What this task involves:
Copy each line from the entries that the word "DEEPSEEK" appears in.

Given entries:
· · · · · · ·

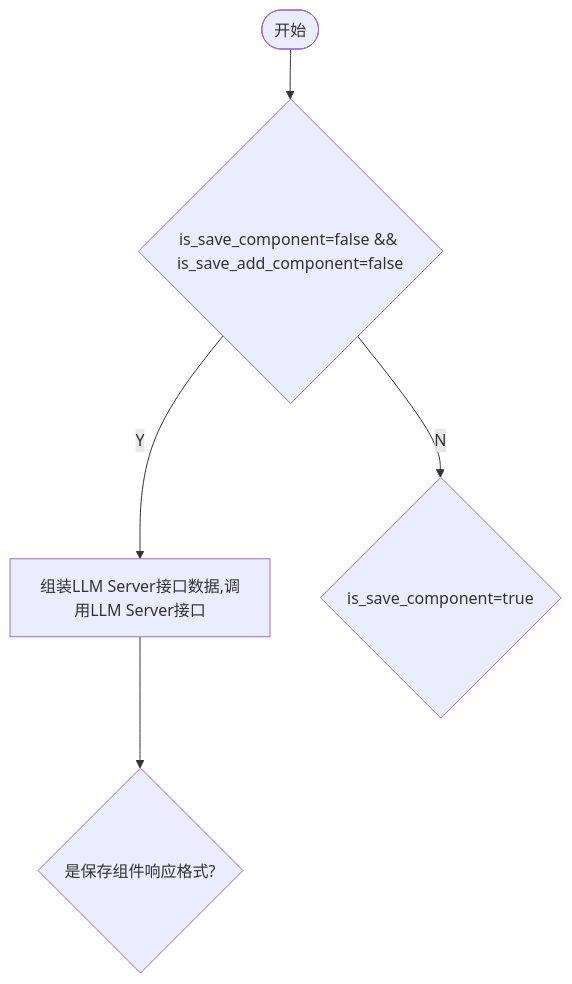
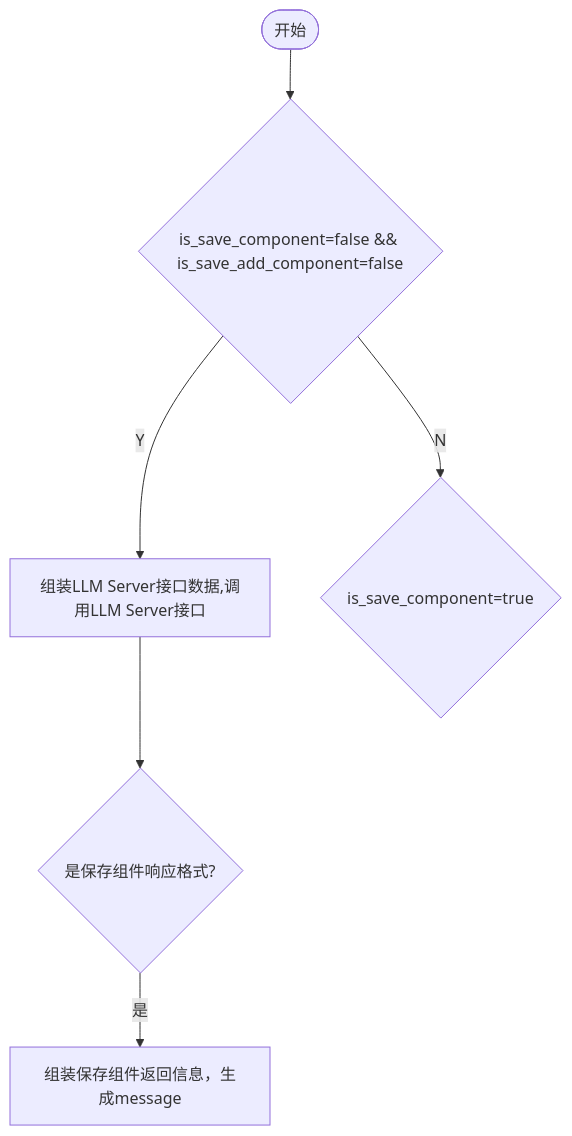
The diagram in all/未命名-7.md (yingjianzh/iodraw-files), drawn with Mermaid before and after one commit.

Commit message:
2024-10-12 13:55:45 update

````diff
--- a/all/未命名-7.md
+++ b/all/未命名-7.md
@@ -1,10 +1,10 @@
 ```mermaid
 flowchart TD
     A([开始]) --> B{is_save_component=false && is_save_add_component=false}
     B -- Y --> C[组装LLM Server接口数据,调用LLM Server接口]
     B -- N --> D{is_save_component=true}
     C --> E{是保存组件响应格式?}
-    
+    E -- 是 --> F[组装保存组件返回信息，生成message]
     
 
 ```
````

· · · · · · ·

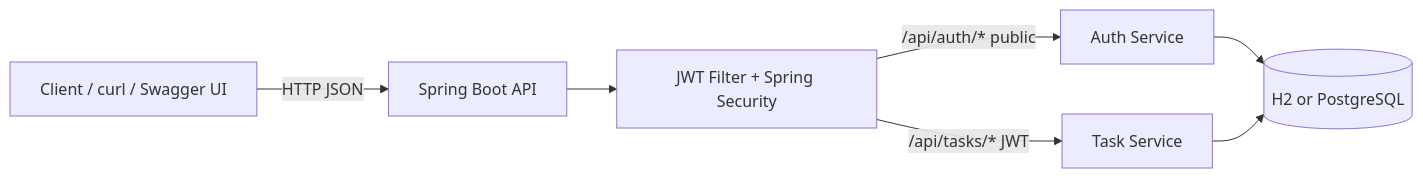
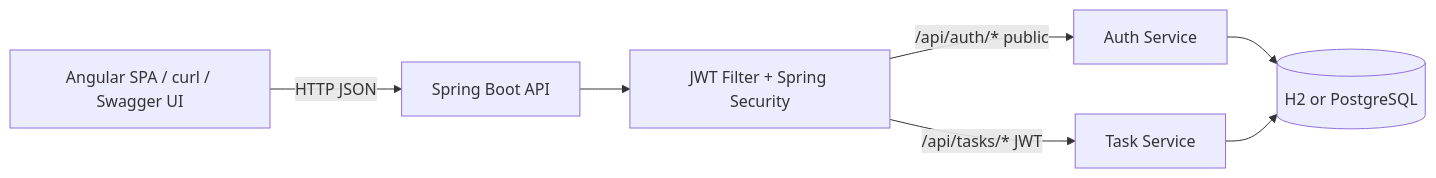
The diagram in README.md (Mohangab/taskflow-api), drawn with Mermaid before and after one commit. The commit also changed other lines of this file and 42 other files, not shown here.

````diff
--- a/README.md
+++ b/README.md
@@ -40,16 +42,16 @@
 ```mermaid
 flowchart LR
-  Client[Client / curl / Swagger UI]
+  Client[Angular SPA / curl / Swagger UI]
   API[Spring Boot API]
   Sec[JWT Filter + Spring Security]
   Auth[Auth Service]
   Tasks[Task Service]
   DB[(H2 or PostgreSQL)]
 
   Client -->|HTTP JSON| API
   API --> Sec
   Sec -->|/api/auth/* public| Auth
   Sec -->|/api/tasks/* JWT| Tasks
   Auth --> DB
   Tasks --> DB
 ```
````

· · · · · · ·

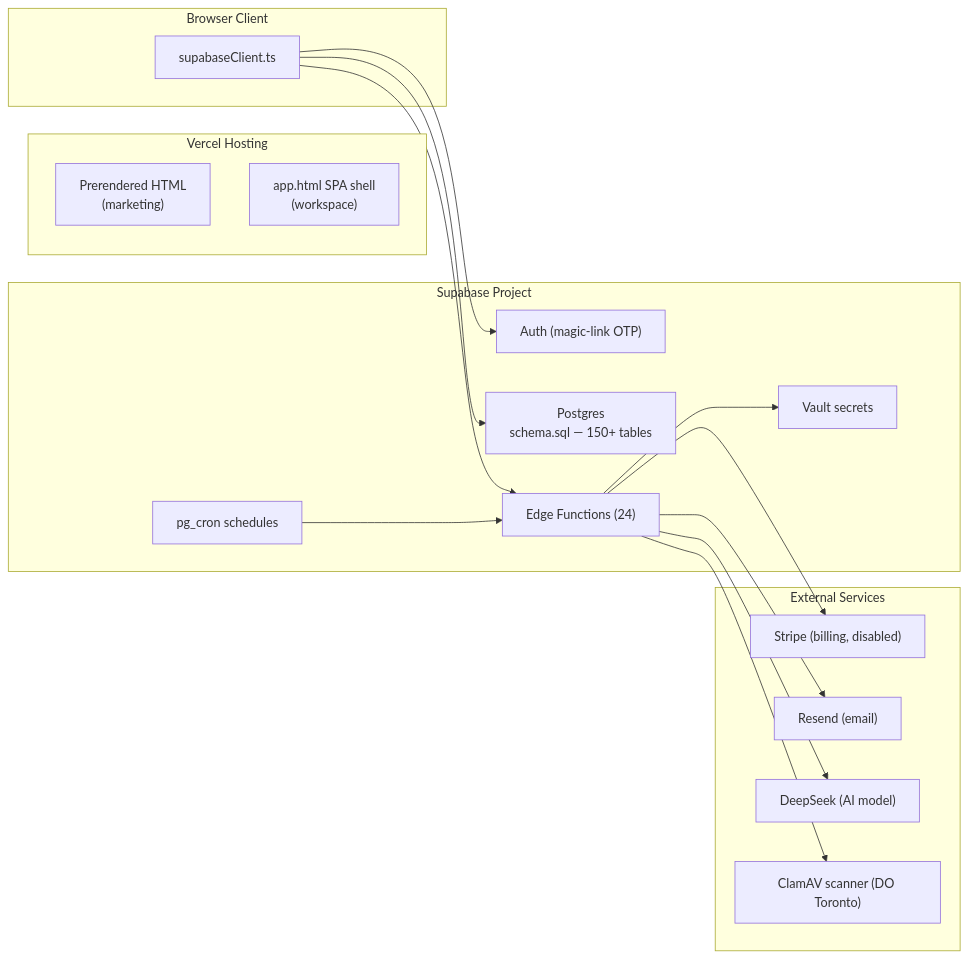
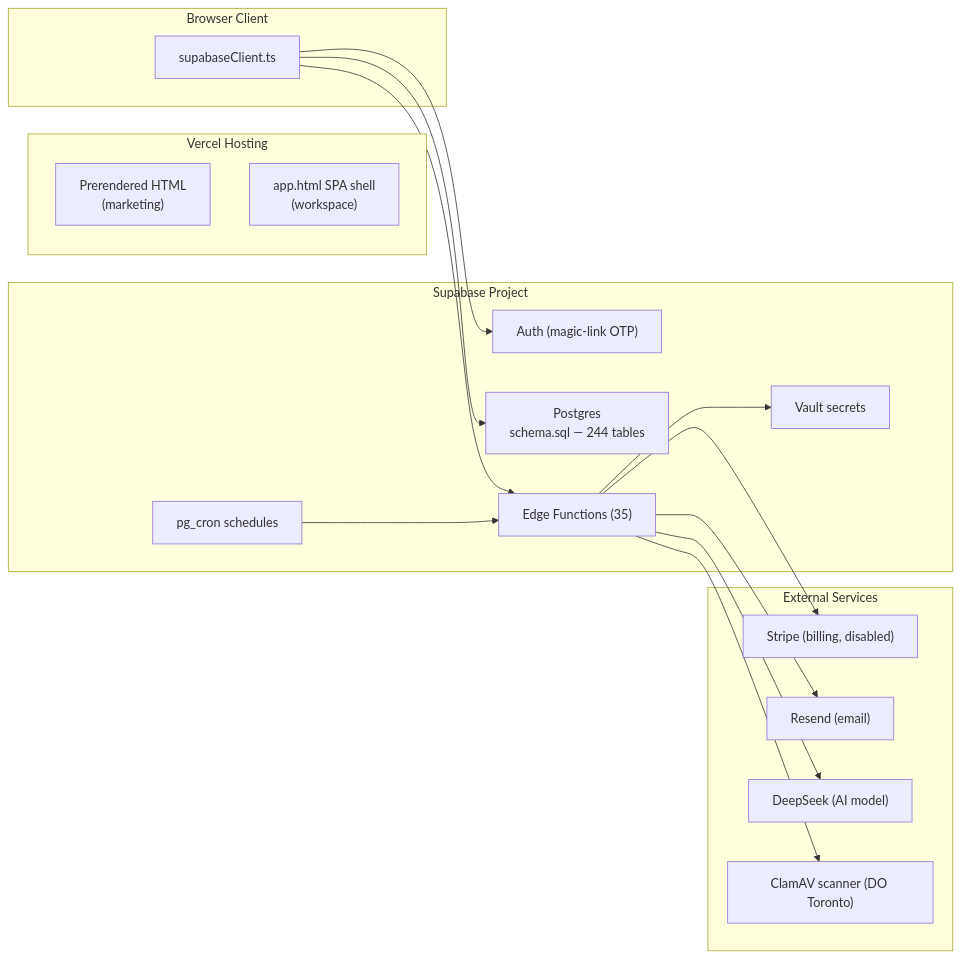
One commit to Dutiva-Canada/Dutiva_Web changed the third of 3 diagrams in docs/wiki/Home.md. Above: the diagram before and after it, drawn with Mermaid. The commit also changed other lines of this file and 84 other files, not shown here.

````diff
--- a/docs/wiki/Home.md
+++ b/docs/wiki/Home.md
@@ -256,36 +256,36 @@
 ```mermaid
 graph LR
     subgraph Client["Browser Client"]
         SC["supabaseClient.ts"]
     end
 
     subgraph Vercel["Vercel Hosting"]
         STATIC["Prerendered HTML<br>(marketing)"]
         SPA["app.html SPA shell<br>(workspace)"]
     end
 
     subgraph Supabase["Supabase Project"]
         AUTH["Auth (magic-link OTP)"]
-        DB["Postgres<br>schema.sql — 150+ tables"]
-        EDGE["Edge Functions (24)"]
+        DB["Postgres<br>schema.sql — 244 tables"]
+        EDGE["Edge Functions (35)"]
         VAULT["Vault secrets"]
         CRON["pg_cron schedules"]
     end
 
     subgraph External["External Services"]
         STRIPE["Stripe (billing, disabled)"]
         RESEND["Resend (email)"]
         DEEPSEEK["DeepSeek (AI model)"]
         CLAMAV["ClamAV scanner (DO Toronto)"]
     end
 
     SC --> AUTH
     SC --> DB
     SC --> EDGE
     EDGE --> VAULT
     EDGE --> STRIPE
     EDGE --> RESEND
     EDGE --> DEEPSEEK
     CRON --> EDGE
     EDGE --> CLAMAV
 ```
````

· · · · · · ·

Your response:
         DEEPSEEK["DeepSeek (AI model)"]
     EDGE --> DEEPSEEK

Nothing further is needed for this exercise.